Wednesday, January 4, 2012

Good bye 2011, Hello 2012

Whenever we've been without electricity for a few days (in this case since last year!) I never know what to do first - the dance of joy? iron that pile of clothes? pump water?  toast bread? make coffee? plug in modem and router? write a blog?  As the duration is always a mystery, I usually take a couple of moments to savour the transition  - tonight from candlelight to bright lights and internet.  Although candlelight has its moments, give me electricity for work.

At the moment it's here and it's good to have the opportunity to touch base with you. New Year's greetings.
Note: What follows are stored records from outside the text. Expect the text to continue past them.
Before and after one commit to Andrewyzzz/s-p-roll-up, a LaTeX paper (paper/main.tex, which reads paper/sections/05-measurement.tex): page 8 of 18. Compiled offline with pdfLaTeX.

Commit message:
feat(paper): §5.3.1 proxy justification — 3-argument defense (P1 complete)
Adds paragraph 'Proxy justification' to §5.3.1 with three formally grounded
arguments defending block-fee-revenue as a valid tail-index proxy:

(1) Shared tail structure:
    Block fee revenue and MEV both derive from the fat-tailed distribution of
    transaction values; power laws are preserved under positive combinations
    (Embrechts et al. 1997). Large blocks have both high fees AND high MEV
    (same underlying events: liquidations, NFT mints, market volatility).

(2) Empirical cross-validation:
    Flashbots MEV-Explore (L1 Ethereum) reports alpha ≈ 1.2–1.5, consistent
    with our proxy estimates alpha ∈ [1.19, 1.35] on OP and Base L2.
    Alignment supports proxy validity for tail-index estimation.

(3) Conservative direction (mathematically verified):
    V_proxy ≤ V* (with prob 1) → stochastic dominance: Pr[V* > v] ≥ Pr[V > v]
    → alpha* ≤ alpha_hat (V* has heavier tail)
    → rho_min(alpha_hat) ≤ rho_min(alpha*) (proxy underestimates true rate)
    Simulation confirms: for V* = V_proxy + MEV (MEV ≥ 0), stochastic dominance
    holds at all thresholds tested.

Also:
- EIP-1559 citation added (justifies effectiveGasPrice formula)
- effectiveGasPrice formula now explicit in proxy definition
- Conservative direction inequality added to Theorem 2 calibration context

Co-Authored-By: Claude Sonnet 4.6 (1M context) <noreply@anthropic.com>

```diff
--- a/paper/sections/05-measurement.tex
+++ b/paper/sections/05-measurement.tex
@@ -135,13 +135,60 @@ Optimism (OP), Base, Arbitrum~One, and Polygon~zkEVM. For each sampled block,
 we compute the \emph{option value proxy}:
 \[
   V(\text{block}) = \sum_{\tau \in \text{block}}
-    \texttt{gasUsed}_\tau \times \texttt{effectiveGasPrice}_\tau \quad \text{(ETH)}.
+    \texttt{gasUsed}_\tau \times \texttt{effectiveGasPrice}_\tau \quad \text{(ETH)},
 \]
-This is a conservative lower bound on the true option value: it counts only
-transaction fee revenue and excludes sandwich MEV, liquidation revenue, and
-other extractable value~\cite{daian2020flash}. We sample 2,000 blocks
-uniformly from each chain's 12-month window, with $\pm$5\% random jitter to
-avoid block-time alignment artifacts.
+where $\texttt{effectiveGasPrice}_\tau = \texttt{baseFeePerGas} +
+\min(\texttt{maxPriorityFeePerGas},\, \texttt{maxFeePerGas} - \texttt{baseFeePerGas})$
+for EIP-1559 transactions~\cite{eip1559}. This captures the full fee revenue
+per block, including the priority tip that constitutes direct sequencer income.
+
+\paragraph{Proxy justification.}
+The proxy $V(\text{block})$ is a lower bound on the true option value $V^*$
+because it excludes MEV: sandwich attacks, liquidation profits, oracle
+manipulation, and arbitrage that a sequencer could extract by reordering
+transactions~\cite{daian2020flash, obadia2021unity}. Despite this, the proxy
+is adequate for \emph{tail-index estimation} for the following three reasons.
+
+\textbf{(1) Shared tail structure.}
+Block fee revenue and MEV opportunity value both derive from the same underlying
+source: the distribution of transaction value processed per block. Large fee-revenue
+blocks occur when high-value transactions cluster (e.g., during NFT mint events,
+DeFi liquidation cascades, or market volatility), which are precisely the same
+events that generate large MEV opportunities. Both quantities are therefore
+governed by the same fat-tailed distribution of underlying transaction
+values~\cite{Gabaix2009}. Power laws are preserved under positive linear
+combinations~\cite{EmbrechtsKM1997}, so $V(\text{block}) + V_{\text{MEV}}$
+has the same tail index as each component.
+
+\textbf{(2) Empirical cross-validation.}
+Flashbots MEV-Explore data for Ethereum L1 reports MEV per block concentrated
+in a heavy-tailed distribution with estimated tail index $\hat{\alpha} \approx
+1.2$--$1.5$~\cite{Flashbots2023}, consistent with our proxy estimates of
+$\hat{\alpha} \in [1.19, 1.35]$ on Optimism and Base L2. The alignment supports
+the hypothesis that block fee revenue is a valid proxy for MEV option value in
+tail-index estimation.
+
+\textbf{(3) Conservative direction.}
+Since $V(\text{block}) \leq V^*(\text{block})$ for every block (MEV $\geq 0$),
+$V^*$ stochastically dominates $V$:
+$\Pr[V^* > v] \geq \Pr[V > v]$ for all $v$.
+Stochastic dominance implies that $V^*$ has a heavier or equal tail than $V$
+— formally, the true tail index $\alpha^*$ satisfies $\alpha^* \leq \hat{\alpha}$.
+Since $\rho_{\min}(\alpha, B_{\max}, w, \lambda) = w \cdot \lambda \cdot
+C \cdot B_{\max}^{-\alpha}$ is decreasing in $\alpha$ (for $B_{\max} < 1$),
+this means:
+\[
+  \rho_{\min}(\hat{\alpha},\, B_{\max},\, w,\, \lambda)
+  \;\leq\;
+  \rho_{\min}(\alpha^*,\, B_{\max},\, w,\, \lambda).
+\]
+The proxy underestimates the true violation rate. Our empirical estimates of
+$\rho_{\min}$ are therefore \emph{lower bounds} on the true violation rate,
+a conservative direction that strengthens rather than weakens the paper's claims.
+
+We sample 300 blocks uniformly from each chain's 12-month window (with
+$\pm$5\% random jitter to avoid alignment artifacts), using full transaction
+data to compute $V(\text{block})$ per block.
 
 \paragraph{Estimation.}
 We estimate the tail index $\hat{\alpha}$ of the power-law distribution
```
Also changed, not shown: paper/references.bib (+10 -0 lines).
2012 arrived at Lakay Fondasyon  much the same way 2011 arrived - competing celebrations, each with amplifiers  which probably carry to Port-au-Prince, sporadic electricity and gunfire interspersed with  periods of rain. The rain hasn't stopped, playing havoc with our solar needs.
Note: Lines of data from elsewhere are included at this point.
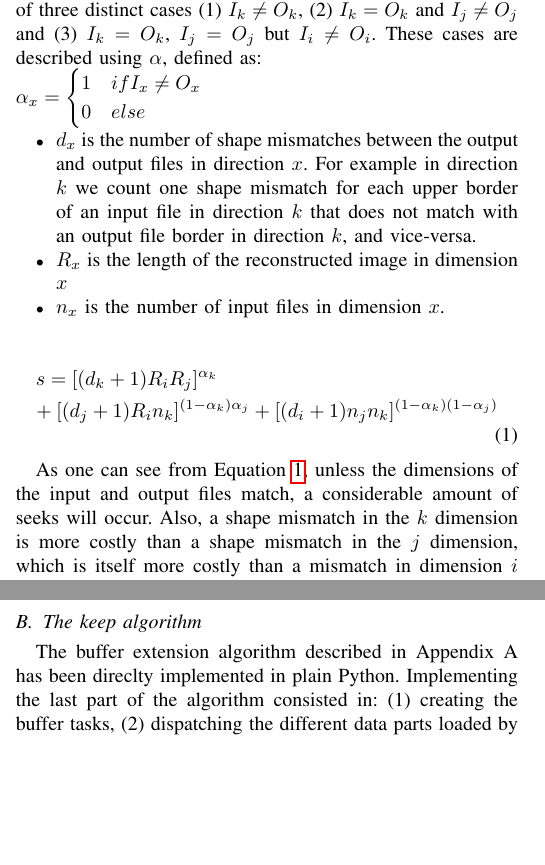
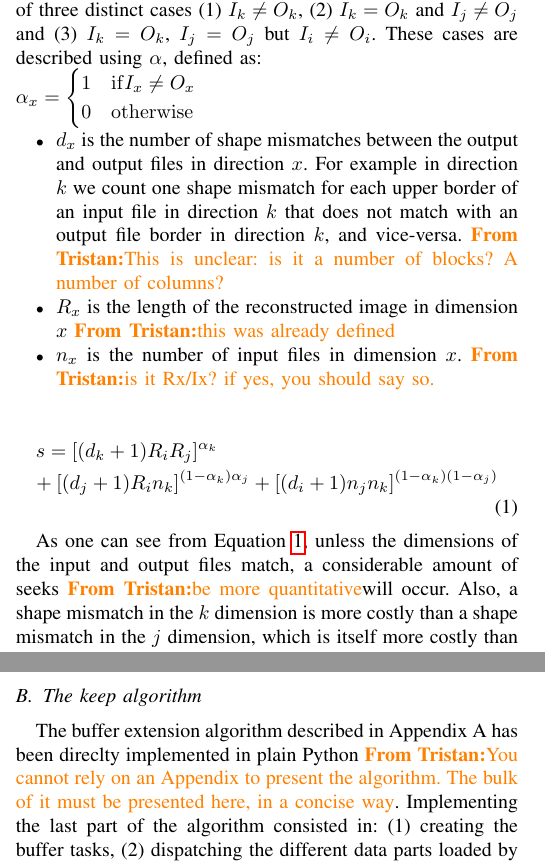
Before and after one commit to big-data-lab-team/paper-repartition, a LaTeX paper (algorithm_paper_v1.tex): two parts of the columns of pages 2 and 5 of 9, joined at a grey line, cut so that both start at the same text, the shorter picture padded with empty space. Compiled offline with pdfLaTeX; a missing font is replaced by an installed copy or a similar font; a LaTeX package or settings file that is missing is left out.

Commit message:
Some comments

```diff
--- a/algorithm_paper_v1.tex
+++ b/algorithm_paper_v1.tex
@@ -200,16 +200,16 @@ the amount of seeks in on of three distinct cases (1) $I_k \neq O_k$, (2)
 $I_k = O_k$ and $I_j \neq O_j$ and (3) $I_k = O_k$, $I_j = O_j$ but $I_i \neq O_i$.
 These cases are described using $\alpha$, defined as: \\
 $\alpha_x = \begin{cases}
-   1 & if I_x \neq O_x \\
-   0 & else
+   1 & \mathrm{if} I_x \neq O_x \\
+   0 & \mathrm{otherwise}
 \end{cases}$
 \begin{itemize}
   \item $d_x$ is the number of shape mismatches between the output and output files
   in direction $x$. For example in direction $k$ we count one shape mismatch for
   each upper border of an input file in direction $k$ that does not match with
-  an output file border in direction $k$, and vice-versa.
-  \item $R_x$ is the length of the reconstructed image in dimension $x$
-  \item $n_x$ is the number of input files in dimension $x$.
+  an output file border in direction $k$, and vice-versa. \tristan{This is unclear: is it a number of blocks? A number of columns?}
+  \item $R_x$ is the length of the reconstructed image in dimension $x$ \tristan{this was already defined}
+  \item $n_x$ is the number of input files in dimension $x$. \tristan{is it Rx/Ix? if yes, you should say so.}
 \end{itemize}
 
 \begin{multline} \label{eq:1}
@@ -217,7 +217,7 @@ s = [(d_k+1)R_iR_j]^{\alpha_k} \\ + [(d_j+1)R_in_k]^{(1-\alpha_k)\alpha_j} + [(d
 \end{multline}
 
 As one can see from Equation~\ref{eq:1}, unless the dimensions of the input and
-output files match, a considerable amount of seeks will occur. Also, a shape mismatch
+output files match, a considerable amount of seeks \tristan{be more quantitative} will occur. Also, a shape mismatch
 in the $k$ dimension is more costly than a shape mismatch in the $j$ dimension,
 which is itself more costly than a mismatch in dimension $i$ (assuming that the
 files are stored in C-order).
@@ -513,7 +515,8 @@ processing.
 \subsection{The keep algorithm}
 
 The buffer extension algorithm described in Appendix A has been direclty
-implemented in plain Python. Implementing the last part of the algorithm
+implemented in plain Python \tristan{You cannot rely on an Appendix to present the algorithm. The bulk of it must be presented here, in a
+concise way}. Implementing the last part of the algorithm
 consisted in: (1) creating the buffer tasks, (2) dispatching the different data
 parts loaded by each buffer into the appropriate output files, (3) simulating
 the cache to keep remainders in memory between buffer loadings.
```
Also changed, not shown: algorithm_paper_v1.tex (16 more changed lines).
I had thought about a pictorial look back at 2011, but upon reviewing last year's photos, I changed my mind. Who wants to look at a dozen different pictures of us stranded on the mountainside?  Could we put out a calendar - is that a fundraiser or what?
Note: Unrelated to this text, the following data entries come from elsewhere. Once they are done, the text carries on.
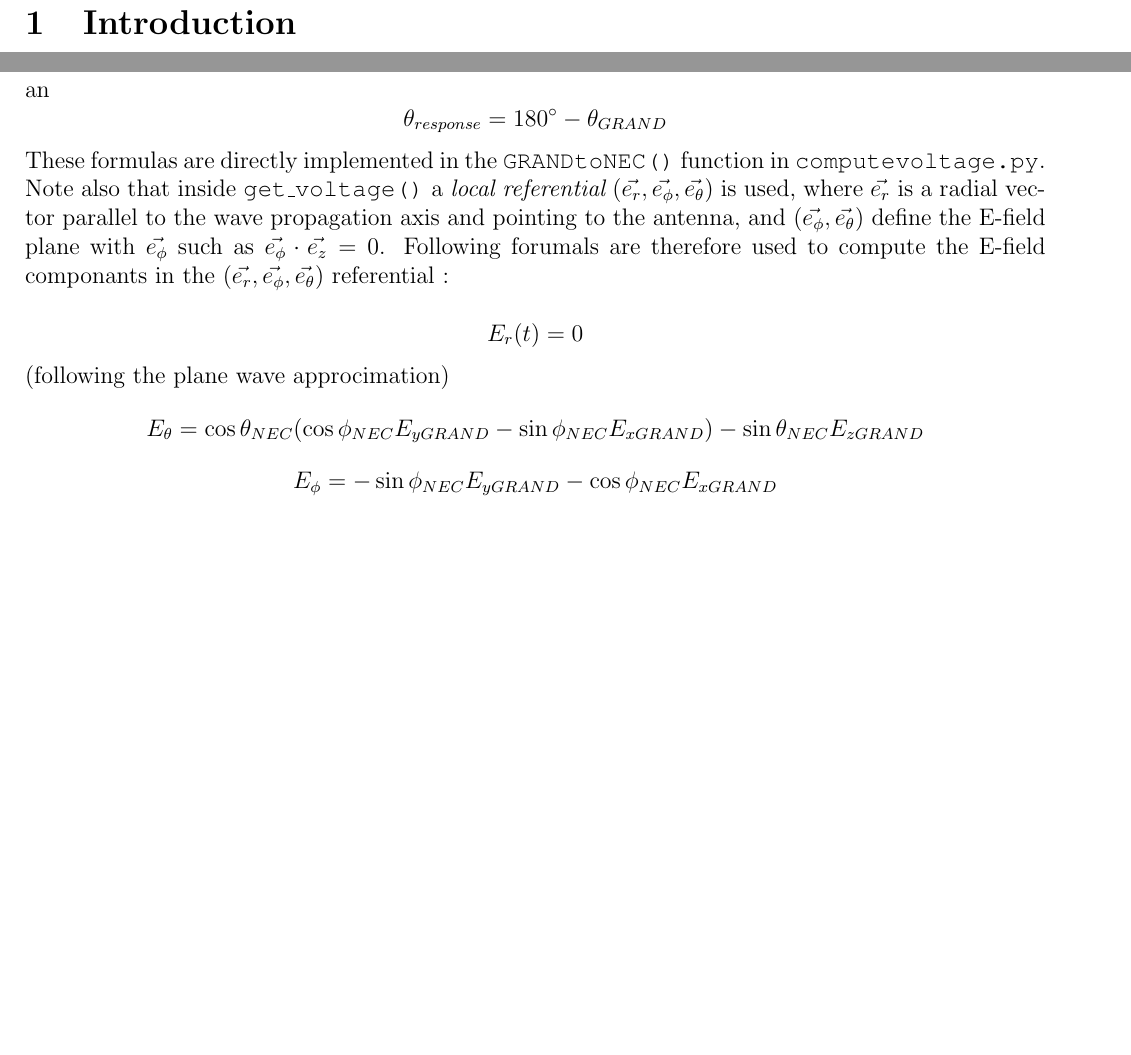
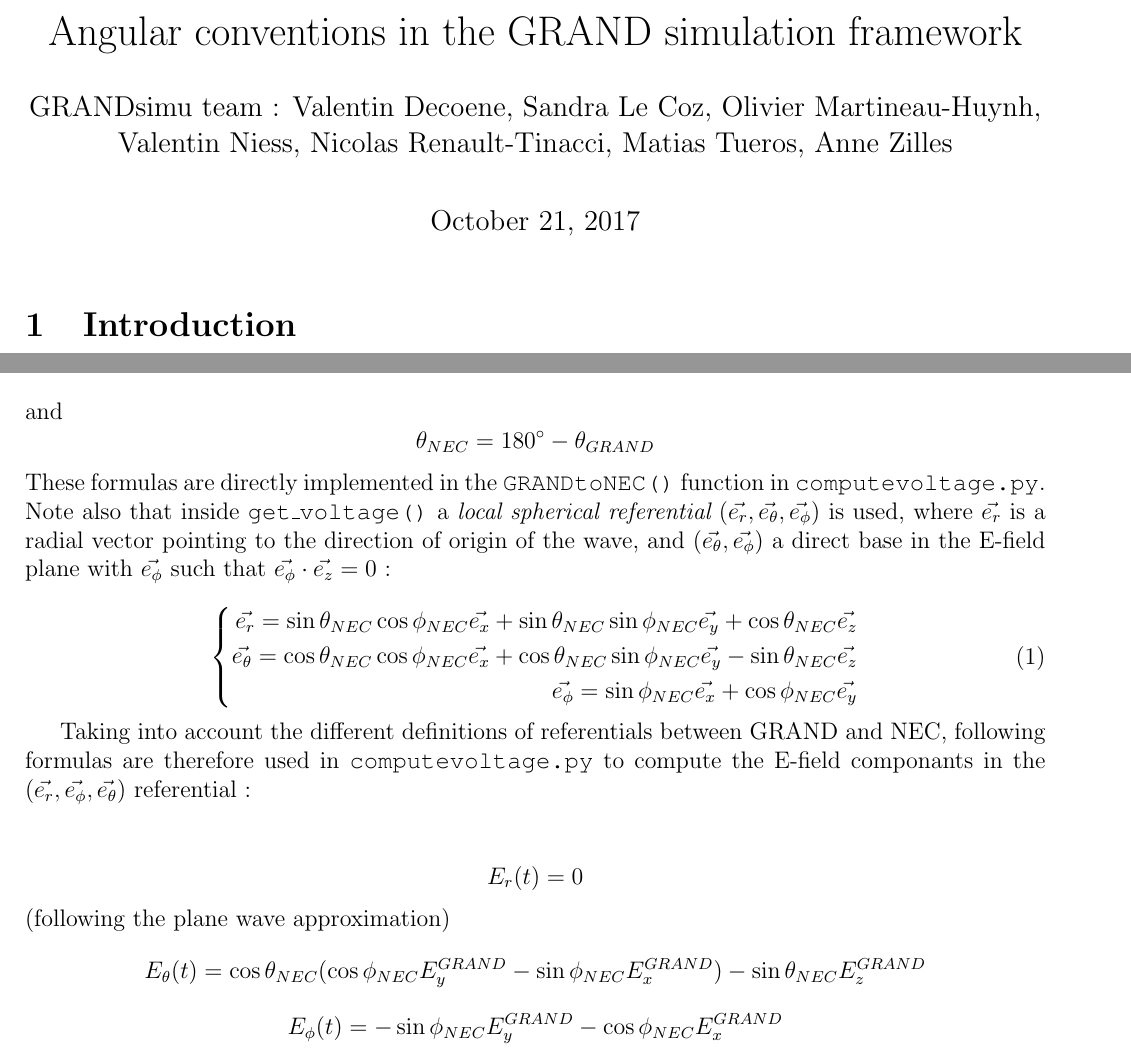
Before and after one commit to lesandra/simulations, a LaTeX document (GRANDAngularConventions.tex): two parts of pages 1 and 3 of 3 before the commit and two parts of pages 1 and 3 of 4 after it, joined at a grey line, cut at the place of the change, the shorter picture padded with empty space. Compiled offline with pdfLaTeX.

Commit message:
Updated note (plot for NEC referential)

```diff
--- a/GRANDAngularConventions.tex
+++ b/GRANDAngularConventions.tex
@@ -1,12 +1,18 @@
 \documentclass[12pt]{article}
 \usepackage{color}
+\usepackage{authblk}
 \usepackage{graphicx}
+\usepackage{amsmath}
 \usepackage[top=2cm,bottom=2.5cm, inner=1.5cm,outer=1.5cm,twoside,a4paper]{geometry}
 
 \newcommand*{\courierfont}{\fontfamily{pcr}\selectfont}
 
+\title{Angular conventions in the GRAND simulation framework}
+\author{GRANDsimu team~: Valentin Decoene, Sandra Le Coz, Olivier Martineau-Huynh, Valentin Niess, Nicolas Renault-Tinacci, Matias Tueros, Anne Zilles}
+\date{\today}
+
 \begin{document}
-
+\maketitle
 \section{Introduction}
 Several different tools are used in the GRAND simulation chain~: DANTON down to tau decay, then ZHAireS or RadioMorphing down to electric field computation, and finaly NEC for antenna response computation. Unfortunately, those building blocks do not necessary use the same referential and angular conventions. In this document we detail these conventions and what functions should be called at the interfaces so that conversions are properly handled.
 
@@ -37,12 +43,18 @@ This applies in particular to the antenna positions and the electric field vecto
 {\bf Add something about ZHAireS inputs and scripts to call them.}
 
 \section{NEC}\label{sec:nec}
-The antenna response to radio waves is computed in the {\courierfont get\_voltage()} function of the {\courierfont computevoltage.py} script. Azimuth and zenith angle are handed to {\courierfont get\_voltage()} in GRAND conventions but are internaly converted in NEC conventions, where x-axis point towards East, y-axis towards North and z-axis points Up. Azimuth angle $\phi$ is measured w.r.t. the x-axis, zenith $\theta$ w.r.t. to z-axis but using cosmic-ray conventions ($\theta<90^{\circ}$ for a shower flying downward). Consequently following conversions formulas are applied between GRAND and NEC referentials~:
-\[\phi_{response}=\phi_{GRAND}+90^\circ\] an
-\[\theta_{response}= 180^\circ-\theta_{GRAND}\]
+The antenna response to radio waves is computed in the {\courierfont get\_voltage()} function of the {\courierfont computevoltage.py} script. Azimuth and zenith angle are handed to {\courierfont get\_voltage()} in GRAND conventions but are internaly converted in NEC conventions, where $\vec{e_x}$ points towards East, $\vec{e_y}$ towards North and $\vec{e_z}$ Up (see Fig. ref{fig:necref}). Azimuth angle $\phi$ is measured w.r.t. the x-axis, zenith $\theta$ w.r.t. to z-axis but using cosmic-ray conventions ($\theta<90^{\circ}$ for a shower flying downward). Consequently following conversions formulas are applied between GRAND and NEC referentials~:
+\[\phi_{NEC}=\phi_{GRAND}+90^\circ\] and
+\[\theta_{NEC}= 180^\circ-\theta_{GRAND}\]
 These formulas are directly implemented in the {\courierfont GRANDtoNEC()} function in {\courierfont computevoltage.py}.
-Note also that inside {\courierfont get\_voltage()} a {\it local referential} ($\vec{e_r},\vec{e_\phi},\vec{e_\theta}$) is used, where $\vec{e_r}$ is a radial vector parallel to the wave propagation axis and pointing to the antenna, and ($\vec{e_\phi},\vec{e_\theta}$) define the E-field plane with $\vec{e_\phi}$ such as $\vec{e_\phi}\cdot\vec{e_z}=0$.
-Following forumals are therefore used to compute the E-field componants in the ($\vec{e_r},\vec{e_\phi},\vec{e_\theta}$) referential~: \\
-\[E_r(t)=0 \] (following the plane wave approcimation)
-\[E_\theta = \cos\theta_{NEC}(\cos\phi_{NEC} E_{yGRAND} - \sin\phi_{NEC}E_{xGRAND})-\sin\theta_{NEC}E_{zGRAND} \]
-\[E_\phi = -\sin\phi_{NEC}E_{yGRAND}-\cos\phi_{NEC}E_{xGRAND} \]
+Note also that inside {\courierfont get\_voltage()} a {\it local spherical referential} ($\vec{e_r},\vec{e_\theta},\vec{e_\phi}$) is used, where $\vec{e_r}$ is a radial vector pointing to the direction of origin of the wave, and ($\vec{e_\theta},\vec{e_\phi}$) a direct base in the E-field plane with $\vec{e_\phi}$ such that $\vec{e_\phi}\cdot\vec{e_z}=0$~:
+
+\begin{equation}
+  \left\{
+      \begin{aligned}
+        \vec{e_r} = \sin\theta_{NEC}\cos\phi_{NEC}\vec{e_x}+\sin\theta_{NEC}\sin\phi_{NEC}\vec{e_y}+\cos\theta_{NEC}\vec{e_z} \\
+	\vec{e_\theta} = \cos\theta_{NEC}\cos\phi_{NEC}\vec{e_x}+\cos\theta_{NEC}\sin\phi_{NEC}\vec{e_y}-\sin\theta_{NEC}\vec{e_z} \\
+	\vec{e_\phi} = \sin\phi_{NEC}\vec{e_x}+\cos\phi_{NEC}\vec{e_y} \\
+      \end{aligned}
+    \right.
+\end{equation}
@@ -49,2 +66,9 @@ Following forumals are therefore used to compute the E-field componants in the (
+\end{figure}
+
+Taking into account the different definitions of referentials between GRAND and NEC, following formulas are therefore used in {\courierfont computevoltage.py} to compute the E-field componants in the ($\vec{e_r},\vec{e_\phi},\vec{e_\theta}$) referential~: \\
+
+\[E_r(t)=0 \] (following the plane wave approximation)
+\[E_\theta(t) = \cos\theta_{NEC}(\cos\phi_{NEC} E_y^{GRAND} - \sin\phi_{NEC}E_x^{GRAND})-\sin\theta_{NEC}E_z^{GRAND} \]
+\[E_\phi(t) = -\sin\phi_{NEC}E_y^{GRAND}-\cos\phi_{NEC}E_x^{GRAND} \]
 
 \end{document}
```
Also changed, not shown: GRANDAngularConventions.pdf, GRANDAngularConventions.tex (5 more changed lines).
Sad but true the fact that we were stranded an average of once a month on the side of Granjil mountain  --  our truck  losing the war the mountain wages against all trespassers. Granjil won the last battle - our truck is still out of action  --anpan -- and continuing heavy rains have kept our mechanic Danius from coming to Cap-Haitian  for repairs. It also prevents us  delivering construction materials and checking in with staff.

Dec. 28, 2011 - this patch job got us down the mountain
JUST  (Danius and Auguste)

In between the strandings, we did not stand still. As we received a generous grant from Jasmine Foundation for land purchase and building, 2011 began as 2010 had ended with us looking for property, both in Cap-Haitien and Sen Rafayel.  In March we found this little piece of paradise in the village.  After taking our time to check every inch and blade, we headed home, enthused and infused with the tranquility we had experienced from the land.

March 2011 - tranquility and home

Twenty minutes later, don't laugh. Okay - laugh. I did.

Our enthusiasm was not dampened and in April , after many negotiations, we purchased.  May we cleared the land and construction began in June.

June 2011: Staff and students pitched in as neighbours across the road
 wondered what was coming.

Dec. 2011 - first floor -- windows, doors, washrooms and privacy
It has not been an easy year. In August, Jack left our staff and the project. The learning curve has been very sharp and too brief.  Our staff grew as well, as Solange and  Edeline joined Fabiola and co-ordinator Guerlande in the office and Wilno and Vilsaint joined Kesner in security. What a team!

With staff comings and goings it seemed for a time that the only constant was change, but for a moment I forgot the grinding poverty.  Now there is a constant.

Thanks to Mme Cindy in Pennsylvania, every one of our secondary students received Christmas gifts, and thanks to the wonderful turnout at Acheson's (Orangeville) fundraiser Dec. 8th, everyone received rice, beans and cooking oil for Christmas day. Thank you Dianne and staff, Cindy S. and event coordination team and Danila and staff from Scotiabank. What a day. Thank you also to the many folks who came out to meet, talk, and purchase. Mil Mesi also to the wonderful new sponsors. It was delightful to have one-on-one time.

Lusnot and Myriame package rice and beans. Does the egg carton look familiar? 
It carried gifts from PA.

Edwina and Sherlyne bottle cooking oil.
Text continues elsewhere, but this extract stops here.